**What to work on**
Report the number of lines in the entries below that include the word "role", and nothing else.

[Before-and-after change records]
# # # #
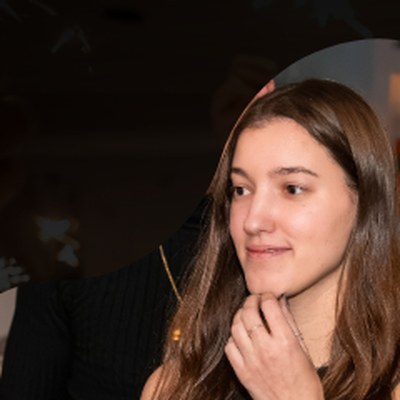
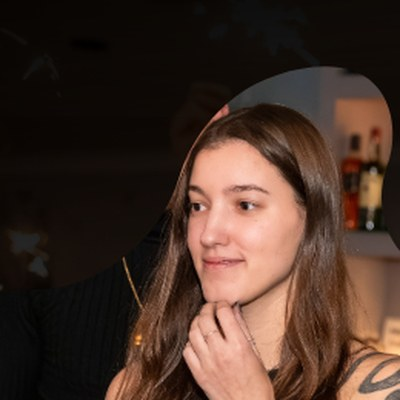
Команда: порядок Katya-Roman-Kate, кляксові рамки, Кейт по центру

diff --git a/index.html b/index.html
@@ -382,11 +382,18 @@ h2.sec-title em{font-style:normal;color:var(--purple2)}
 }
 .member:hover{transform:translateY(-12px) rotate(var(--r,0deg));border-color:var(--yellow)}
 .member .ava{
-  width:140px;height:140px;margin:0 auto 20px;border-radius:50%;
+  width:150px;height:150px;margin:0 auto 20px;
+  border-radius:var(--blob,64% 36% 58% 42% / 44% 60% 40% 56%);
   background:radial-gradient(circle at 35% 30%,#ffe873,var(--yellow));
-  padding:5px;box-shadow:0 14px 40px rgba(255,209,0,.3);transition:transform .5s;
+  padding:5px;box-shadow:0 14px 40px rgba(255,209,0,.3);
+  transition:transform .5s,border-radius .6s;
+  animation:blobWobble 9s ease-in-out infinite;
 }
-.member .ava img{width:100%;height:100%;object-fit:cover;border-radius:50%}
+.member .ava img{width:100%;height:100%;object-fit:cover;border-radius:inherit}
+@keyframes blobWobble{
+  0%,100%{border-radius:var(--blob,58% 42% 55% 45% / 52% 58% 42% 48%)}
+  50%{border-radius:var(--blob2,45% 55% 48% 52% / 58% 45% 55% 42%)}
+}
 .member:hover .ava{transform:scale(1.1) rotate(8deg)}
 .member h3{font-size:22px;margin-bottom:6px}
 .member .role{font-family:'Caveat';font-size:24px;color:var(--purple2)}
@@ -725,23 +732,23 @@ footer .script{color:var(--yellow);font-size:24px;display:block;margin-bottom:8p
   <span class="sec-label" style="display:block;text-align:center">хто за цим стоїть?</span>
   <h2 class="sec-title" style="text-align:center">Три мозки <em>за веселощами</em></h2>
   <div class="team">
-    <div class="member reveal" style="--r:-2deg">
-      <div class="ava"><img src="photos/team-kate.jpg" alt="Kate"></div>
-      <h3>Kate</h3>
-      <div class="role">генератор ідей</div>
-      <p>Вигадує теми, від яких неможливо відмовитися, і стежить, щоб кожна гра була особливою.</p>
-    </div>
     <div class="member reveal" style="--r:2deg">
-      <div class="ava"><img src="photos/team-katya.jpg" alt="Katya"></div>
+      <div class="ava" style="--blob:67% 33% 61% 39% / 41% 63% 37% 59%;--blob2:42% 58% 35% 65% / 60% 38% 62% 40%"><img src="photos/team-katya.jpg" alt="Katya"></div>
       <h3>Katya</h3>
       <div class="role">душа команди</div>
       <p>Тримає атмосферу, зустрічає гостей і робить так, щоб усі почувалися своїми.</p>
     </div>
     <div class="member reveal" style="--r:-1.5deg">
-      <div class="ava"><img src="photos/team-roman.jpg" alt="Roman"></div>
+      <div class="ava" style="--blob:38% 62% 55% 45% / 64% 36% 60% 40%;--blob2:62% 38% 42% 58% / 38% 64% 40% 60%"><img src="photos/team-roman.jpg" alt="Roman"></div>
       <h3>Roman</h3>
       <div class="role">майстер шоу</div>
       <p>Відповідає за драйв, музику та той самий момент «вау» на кожному івенті.</p>
+    </div>
+    <div class="member reveal" style="--r:-2deg">
+      <div class="ava" style="--blob:59% 41% 36% 64% / 43% 62% 38% 57%;--blob2:36% 64% 60% 40% / 62% 40% 58% 42%"><img src="photos/team-kate.jpg" alt="Kate"></div>
+      <h3>Kate</h3>
+      <div class="role">генератор ідей</div>
+      <p>Вигадує теми, від яких неможливо відмовитися, і стежить, щоб кожна гра була особливою.</p>
     </div>
   </div>
 </section>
# # # #
**Task output**
5